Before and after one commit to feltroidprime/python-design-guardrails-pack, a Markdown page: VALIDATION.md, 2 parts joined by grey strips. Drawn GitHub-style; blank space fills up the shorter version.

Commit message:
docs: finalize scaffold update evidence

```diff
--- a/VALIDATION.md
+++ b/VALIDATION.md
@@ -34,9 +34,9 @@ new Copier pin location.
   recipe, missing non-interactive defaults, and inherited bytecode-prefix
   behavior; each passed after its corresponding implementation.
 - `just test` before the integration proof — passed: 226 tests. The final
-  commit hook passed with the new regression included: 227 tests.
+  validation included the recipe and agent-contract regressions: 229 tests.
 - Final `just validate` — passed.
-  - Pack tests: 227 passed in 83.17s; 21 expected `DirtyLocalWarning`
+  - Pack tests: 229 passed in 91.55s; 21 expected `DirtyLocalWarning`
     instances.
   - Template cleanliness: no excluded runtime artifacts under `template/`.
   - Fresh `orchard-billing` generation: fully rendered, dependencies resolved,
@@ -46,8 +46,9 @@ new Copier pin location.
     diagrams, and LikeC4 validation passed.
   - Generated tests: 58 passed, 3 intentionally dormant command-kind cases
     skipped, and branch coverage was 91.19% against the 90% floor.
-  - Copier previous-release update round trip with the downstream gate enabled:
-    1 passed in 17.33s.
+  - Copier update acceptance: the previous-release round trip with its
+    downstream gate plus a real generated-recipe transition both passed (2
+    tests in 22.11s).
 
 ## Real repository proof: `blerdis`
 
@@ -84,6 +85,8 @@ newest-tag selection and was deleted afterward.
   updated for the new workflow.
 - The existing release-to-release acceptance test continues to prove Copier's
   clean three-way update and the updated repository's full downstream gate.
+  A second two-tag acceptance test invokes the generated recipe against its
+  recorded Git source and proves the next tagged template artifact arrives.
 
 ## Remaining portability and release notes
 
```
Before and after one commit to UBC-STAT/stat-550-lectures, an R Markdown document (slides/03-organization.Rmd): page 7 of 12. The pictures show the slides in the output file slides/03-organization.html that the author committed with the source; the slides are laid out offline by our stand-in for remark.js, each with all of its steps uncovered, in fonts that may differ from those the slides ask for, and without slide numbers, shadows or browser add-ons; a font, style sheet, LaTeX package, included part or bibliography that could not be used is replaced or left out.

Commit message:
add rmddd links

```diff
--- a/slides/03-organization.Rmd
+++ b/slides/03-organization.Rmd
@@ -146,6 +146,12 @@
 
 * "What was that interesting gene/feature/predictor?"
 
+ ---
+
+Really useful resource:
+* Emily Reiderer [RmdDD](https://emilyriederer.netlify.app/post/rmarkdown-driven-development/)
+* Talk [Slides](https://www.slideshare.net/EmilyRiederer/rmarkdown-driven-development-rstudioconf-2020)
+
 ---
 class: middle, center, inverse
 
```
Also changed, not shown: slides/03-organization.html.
·····
» **WHAT THE EXERCISE ASKS**: The data must be given again in full. Keep every line identical.

» **FINAL ANSWER**:
Before and after one commit to feltroidprime/python-design-guardrails-pack, a Markdown page: VALIDATION.md, 2 parts joined by grey strips. Drawn GitHub-style; blank space fills up the shorter version.

Commit message:
docs: finalize scaffold update evidence

```diff
--- a/VALIDATION.md
+++ b/VALIDATION.md
@@ -34,9 +34,9 @@ new Copier pin location.
   recipe, missing non-interactive defaults, and inherited bytecode-prefix
   behavior; each passed after its corresponding implementation.
 - `just test` before the integration proof — passed: 226 tests. The final
-  commit hook passed with the new regression included: 227 tests.
+  validation included the recipe and agent-contract regressions: 229 tests.
 - Final `just validate` — passed.
-  - Pack tests: 227 passed in 83.17s; 21 expected `DirtyLocalWarning`
+  - Pack tests: 229 passed in 91.55s; 21 expected `DirtyLocalWarning`
     instances.
   - Template cleanliness: no excluded runtime artifacts under `template/`.
   - Fresh `orchard-billing` generation: fully rendered, dependencies resolved,
@@ -46,8 +46,9 @@ new Copier pin location.
     diagrams, and LikeC4 validation passed.
   - Generated tests: 58 passed, 3 intentionally dormant command-kind cases
     skipped, and branch coverage was 91.19% against the 90% floor.
-  - Copier previous-release update round trip with the downstream gate enabled:
-    1 passed in 17.33s.
+  - Copier update acceptance: the previous-release round trip with its
+    downstream gate plus a real generated-recipe transition both passed (2
+    tests in 22.11s).
 
 ## Real repository proof: `blerdis`
 
@@ -84,6 +85,8 @@ newest-tag selection and was deleted afterward.
   updated for the new workflow.
 - The existing release-to-release acceptance test continues to prove Copier's
   clean three-way update and the updated repository's full downstream gate.
+  A second two-tag acceptance test invokes the generated recipe against its
+  recorded Git source and proves the next tagged template artifact arrives.
 
 ## Remaining portability and release notes
 
```
Before and after one commit to UBC-STAT/stat-550-lectures, an R Markdown document (slides/03-organization.Rmd): page 7 of 12. The pictures show the slides in the output file slides/03-organization.html that the author committed with the source; the slides are laid out offline by our stand-in for remark.js, each with all of its steps uncovered, in fonts that may differ from those the slides ask for, and without slide numbers, shadows or browser add-ons; a font, style sheet, LaTeX package, included part or bibliography that could not be used is replaced or left out.

Commit message:
add rmddd links

```diff
--- a/slides/03-organization.Rmd
+++ b/slides/03-organization.Rmd
@@ -146,6 +146,12 @@
 
 * "What was that interesting gene/feature/predictor?"
 
+ ---
+
+Really useful resource:
+* Emily Reiderer [RmdDD](https://emilyriederer.netlify.app/post/rmarkdown-driven-development/)
+* Talk [Slides](https://www.slideshare.net/EmilyRiederer/rmarkdown-driven-development-rstudioconf-2020)
+
 ---
 class: middle, center, inverse
 
```
Also changed, not shown: slides/03-organization.html.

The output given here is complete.